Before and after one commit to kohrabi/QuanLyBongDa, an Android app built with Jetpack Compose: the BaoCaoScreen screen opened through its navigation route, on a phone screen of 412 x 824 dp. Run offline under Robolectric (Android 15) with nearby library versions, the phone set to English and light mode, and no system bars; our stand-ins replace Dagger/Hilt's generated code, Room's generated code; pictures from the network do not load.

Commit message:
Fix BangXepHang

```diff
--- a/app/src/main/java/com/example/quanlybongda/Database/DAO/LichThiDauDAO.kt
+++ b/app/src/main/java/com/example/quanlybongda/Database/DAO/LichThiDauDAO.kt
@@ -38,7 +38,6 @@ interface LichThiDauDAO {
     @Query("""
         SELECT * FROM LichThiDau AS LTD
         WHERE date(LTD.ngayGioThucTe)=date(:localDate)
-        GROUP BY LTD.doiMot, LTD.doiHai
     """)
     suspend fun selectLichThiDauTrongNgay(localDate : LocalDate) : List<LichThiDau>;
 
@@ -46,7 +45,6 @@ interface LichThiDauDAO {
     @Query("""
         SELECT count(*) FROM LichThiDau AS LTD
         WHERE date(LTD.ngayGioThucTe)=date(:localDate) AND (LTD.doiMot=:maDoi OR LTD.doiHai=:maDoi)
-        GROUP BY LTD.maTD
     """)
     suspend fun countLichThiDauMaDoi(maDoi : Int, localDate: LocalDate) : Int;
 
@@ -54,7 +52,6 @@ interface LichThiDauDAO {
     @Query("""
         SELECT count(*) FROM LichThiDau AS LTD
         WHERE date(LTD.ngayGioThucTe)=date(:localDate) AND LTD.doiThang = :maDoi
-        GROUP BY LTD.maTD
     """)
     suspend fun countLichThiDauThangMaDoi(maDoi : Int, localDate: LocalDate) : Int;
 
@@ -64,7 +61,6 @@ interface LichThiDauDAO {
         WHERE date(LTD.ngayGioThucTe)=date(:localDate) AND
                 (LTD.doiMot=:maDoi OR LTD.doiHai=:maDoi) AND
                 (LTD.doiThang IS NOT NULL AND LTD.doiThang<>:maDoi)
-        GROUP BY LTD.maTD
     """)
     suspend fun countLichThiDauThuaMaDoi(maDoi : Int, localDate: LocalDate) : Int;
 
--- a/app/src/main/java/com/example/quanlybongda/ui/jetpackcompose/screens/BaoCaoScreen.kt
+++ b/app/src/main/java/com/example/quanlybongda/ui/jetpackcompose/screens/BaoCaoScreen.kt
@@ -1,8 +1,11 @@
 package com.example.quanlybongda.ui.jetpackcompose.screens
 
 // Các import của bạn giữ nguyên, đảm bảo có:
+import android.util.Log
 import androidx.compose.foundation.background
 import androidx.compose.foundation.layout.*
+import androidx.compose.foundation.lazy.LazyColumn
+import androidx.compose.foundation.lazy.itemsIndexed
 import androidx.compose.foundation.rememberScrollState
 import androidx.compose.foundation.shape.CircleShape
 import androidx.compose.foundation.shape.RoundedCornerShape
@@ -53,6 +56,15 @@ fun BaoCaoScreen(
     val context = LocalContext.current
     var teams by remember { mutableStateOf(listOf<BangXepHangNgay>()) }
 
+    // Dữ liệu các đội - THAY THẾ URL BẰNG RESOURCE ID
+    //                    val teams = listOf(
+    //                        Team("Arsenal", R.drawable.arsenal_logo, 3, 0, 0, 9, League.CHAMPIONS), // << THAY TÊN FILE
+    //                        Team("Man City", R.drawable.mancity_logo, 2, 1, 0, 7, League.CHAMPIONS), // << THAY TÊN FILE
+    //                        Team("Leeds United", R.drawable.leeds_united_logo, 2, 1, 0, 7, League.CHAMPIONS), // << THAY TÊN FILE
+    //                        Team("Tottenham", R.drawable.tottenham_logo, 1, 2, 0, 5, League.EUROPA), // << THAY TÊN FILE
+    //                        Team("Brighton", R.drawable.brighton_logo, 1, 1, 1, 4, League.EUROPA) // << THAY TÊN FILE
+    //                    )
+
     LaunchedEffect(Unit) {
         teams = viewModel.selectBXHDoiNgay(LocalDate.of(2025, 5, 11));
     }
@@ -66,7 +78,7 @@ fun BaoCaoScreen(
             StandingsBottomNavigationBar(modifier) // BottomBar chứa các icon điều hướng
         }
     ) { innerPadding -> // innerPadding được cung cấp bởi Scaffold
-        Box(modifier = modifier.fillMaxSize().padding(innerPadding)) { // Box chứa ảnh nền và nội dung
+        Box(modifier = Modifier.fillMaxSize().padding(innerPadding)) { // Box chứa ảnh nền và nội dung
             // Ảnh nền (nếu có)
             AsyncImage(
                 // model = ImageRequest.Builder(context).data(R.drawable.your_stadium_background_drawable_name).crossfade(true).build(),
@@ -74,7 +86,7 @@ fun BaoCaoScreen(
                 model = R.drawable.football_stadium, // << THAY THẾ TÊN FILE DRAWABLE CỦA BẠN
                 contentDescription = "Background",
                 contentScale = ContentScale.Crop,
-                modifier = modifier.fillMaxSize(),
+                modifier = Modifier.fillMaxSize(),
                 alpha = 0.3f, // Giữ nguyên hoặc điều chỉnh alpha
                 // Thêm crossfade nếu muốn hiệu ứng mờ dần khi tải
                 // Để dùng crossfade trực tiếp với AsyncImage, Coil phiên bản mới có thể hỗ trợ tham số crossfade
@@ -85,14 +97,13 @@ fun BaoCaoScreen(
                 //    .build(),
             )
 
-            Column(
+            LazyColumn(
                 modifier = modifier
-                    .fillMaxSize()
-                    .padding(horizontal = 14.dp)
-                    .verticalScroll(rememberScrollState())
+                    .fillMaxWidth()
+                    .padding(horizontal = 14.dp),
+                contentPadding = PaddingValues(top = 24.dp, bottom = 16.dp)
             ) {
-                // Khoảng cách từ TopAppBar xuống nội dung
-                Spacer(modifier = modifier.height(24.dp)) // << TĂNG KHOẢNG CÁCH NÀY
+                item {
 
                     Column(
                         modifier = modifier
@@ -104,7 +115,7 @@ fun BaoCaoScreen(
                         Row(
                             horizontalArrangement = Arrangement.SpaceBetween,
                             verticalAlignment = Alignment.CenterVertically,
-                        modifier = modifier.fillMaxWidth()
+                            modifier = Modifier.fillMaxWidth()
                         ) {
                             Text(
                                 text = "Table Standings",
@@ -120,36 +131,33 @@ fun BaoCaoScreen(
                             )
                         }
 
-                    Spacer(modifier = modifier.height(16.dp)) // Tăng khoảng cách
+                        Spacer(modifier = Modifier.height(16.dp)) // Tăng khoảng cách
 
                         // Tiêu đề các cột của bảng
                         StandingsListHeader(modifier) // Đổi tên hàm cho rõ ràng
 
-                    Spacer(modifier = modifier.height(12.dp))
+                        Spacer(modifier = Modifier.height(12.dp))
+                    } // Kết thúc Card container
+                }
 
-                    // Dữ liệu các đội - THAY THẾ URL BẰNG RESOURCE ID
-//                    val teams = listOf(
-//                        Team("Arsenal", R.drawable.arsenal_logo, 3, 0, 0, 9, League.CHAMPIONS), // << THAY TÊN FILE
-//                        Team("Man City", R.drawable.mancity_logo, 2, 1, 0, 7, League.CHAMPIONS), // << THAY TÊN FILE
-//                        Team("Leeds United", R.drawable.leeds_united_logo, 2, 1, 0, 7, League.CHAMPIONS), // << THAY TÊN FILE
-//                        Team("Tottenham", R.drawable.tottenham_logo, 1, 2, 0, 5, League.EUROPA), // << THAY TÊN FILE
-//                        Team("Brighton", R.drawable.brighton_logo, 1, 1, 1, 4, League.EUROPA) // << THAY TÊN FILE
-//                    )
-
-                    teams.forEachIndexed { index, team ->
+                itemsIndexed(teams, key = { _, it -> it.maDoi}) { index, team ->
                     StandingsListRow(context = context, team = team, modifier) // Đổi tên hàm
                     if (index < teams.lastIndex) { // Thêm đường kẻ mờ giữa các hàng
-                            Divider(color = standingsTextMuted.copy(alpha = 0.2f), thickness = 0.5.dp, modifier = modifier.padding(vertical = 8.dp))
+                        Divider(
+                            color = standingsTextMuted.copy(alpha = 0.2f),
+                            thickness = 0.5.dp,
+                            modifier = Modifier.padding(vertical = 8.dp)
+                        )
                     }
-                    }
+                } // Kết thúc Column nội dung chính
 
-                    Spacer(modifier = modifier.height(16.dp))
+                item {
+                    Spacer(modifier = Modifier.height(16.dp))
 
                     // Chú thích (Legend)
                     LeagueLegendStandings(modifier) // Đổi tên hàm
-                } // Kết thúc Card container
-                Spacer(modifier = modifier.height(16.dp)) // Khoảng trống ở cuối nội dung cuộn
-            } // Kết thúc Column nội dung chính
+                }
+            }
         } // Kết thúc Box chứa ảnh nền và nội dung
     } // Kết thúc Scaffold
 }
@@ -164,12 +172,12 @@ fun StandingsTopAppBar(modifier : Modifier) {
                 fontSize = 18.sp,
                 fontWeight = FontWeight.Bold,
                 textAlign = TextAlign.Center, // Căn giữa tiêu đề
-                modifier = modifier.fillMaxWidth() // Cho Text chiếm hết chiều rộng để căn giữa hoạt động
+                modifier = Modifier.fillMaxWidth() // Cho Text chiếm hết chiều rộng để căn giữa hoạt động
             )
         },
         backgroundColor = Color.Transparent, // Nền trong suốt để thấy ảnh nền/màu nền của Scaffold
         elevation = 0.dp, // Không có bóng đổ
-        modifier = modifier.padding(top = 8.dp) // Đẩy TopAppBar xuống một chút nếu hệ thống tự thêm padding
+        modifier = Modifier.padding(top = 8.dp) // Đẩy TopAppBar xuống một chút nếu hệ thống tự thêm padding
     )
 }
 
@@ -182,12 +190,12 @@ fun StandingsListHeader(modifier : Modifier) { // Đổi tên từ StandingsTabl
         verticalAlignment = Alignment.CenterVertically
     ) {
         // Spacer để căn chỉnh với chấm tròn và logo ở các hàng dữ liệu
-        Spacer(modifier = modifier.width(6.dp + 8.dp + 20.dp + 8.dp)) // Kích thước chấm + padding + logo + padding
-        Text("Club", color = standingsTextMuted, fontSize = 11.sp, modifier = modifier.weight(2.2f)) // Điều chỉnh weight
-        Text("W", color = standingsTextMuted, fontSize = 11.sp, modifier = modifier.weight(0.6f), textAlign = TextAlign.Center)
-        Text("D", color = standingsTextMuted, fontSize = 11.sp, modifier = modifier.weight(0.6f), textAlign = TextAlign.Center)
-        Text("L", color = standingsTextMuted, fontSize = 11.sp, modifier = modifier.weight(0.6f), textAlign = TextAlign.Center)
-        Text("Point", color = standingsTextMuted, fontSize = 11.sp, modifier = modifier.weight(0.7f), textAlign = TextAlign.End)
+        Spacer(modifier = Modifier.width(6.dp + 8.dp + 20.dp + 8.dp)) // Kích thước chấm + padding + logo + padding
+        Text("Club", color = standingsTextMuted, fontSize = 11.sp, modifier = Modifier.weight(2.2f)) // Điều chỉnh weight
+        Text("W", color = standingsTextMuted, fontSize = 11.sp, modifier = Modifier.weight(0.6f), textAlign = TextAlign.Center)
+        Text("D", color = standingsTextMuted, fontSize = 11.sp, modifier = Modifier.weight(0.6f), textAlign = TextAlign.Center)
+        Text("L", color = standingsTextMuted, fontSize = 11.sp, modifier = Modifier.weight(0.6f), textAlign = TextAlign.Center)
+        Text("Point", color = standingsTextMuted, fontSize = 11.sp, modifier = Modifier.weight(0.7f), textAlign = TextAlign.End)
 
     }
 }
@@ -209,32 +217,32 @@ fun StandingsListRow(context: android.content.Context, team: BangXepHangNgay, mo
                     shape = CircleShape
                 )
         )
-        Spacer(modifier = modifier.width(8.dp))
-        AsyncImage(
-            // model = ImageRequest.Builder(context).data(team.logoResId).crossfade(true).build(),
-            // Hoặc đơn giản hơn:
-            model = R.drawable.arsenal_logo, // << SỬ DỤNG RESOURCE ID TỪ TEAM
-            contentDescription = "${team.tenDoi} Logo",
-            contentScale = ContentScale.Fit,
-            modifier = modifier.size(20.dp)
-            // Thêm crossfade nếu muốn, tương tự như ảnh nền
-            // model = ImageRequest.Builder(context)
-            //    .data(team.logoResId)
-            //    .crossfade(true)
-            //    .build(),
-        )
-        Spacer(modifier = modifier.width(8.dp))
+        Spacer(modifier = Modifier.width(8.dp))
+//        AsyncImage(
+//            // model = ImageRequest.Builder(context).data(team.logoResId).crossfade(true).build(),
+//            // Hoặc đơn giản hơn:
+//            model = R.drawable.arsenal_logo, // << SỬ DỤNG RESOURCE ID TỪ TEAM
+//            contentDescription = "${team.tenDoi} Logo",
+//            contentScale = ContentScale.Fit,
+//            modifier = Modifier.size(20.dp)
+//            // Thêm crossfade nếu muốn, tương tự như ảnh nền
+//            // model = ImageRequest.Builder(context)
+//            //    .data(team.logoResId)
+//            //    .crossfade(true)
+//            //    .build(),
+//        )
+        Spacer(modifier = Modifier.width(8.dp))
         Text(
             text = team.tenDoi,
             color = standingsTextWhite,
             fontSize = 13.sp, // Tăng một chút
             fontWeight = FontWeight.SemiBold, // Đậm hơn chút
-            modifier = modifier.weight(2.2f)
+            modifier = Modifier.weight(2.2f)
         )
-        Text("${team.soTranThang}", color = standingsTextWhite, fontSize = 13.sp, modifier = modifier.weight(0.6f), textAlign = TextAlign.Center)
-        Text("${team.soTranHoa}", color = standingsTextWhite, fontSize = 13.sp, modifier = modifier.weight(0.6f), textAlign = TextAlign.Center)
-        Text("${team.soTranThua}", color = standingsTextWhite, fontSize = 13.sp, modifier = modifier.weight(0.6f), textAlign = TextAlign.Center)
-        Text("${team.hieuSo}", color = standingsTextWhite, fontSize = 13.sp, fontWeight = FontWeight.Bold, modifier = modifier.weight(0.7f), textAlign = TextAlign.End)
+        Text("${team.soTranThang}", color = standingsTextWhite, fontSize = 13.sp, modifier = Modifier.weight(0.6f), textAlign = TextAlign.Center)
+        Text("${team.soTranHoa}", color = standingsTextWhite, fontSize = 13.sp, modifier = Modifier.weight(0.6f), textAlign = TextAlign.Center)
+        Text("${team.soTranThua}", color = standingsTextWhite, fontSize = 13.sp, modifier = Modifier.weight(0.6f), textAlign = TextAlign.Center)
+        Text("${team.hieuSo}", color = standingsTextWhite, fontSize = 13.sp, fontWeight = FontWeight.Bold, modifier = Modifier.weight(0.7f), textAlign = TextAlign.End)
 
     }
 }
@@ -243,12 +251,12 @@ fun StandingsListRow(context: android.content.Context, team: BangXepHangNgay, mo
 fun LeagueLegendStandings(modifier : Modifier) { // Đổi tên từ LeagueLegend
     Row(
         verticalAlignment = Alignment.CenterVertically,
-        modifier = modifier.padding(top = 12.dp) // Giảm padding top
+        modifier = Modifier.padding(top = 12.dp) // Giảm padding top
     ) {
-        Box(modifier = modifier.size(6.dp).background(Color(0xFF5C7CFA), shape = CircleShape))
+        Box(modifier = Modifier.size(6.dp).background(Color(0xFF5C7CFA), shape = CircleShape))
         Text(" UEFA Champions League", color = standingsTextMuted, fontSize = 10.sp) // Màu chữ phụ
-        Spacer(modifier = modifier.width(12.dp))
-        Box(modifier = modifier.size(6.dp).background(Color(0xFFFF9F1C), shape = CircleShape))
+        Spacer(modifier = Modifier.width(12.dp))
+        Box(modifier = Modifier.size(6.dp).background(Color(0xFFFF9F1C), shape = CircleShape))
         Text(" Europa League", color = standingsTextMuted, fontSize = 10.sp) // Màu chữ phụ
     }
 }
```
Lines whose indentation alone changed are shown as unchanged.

==========

[What to produce] Lines above that include the string "tenDoi" need to be copied.

[Written solution]
-            contentDescription = "${team.tenDoi} Logo",
+//            contentDescription = "${team.tenDoi} Logo",
             text = team.tenDoi,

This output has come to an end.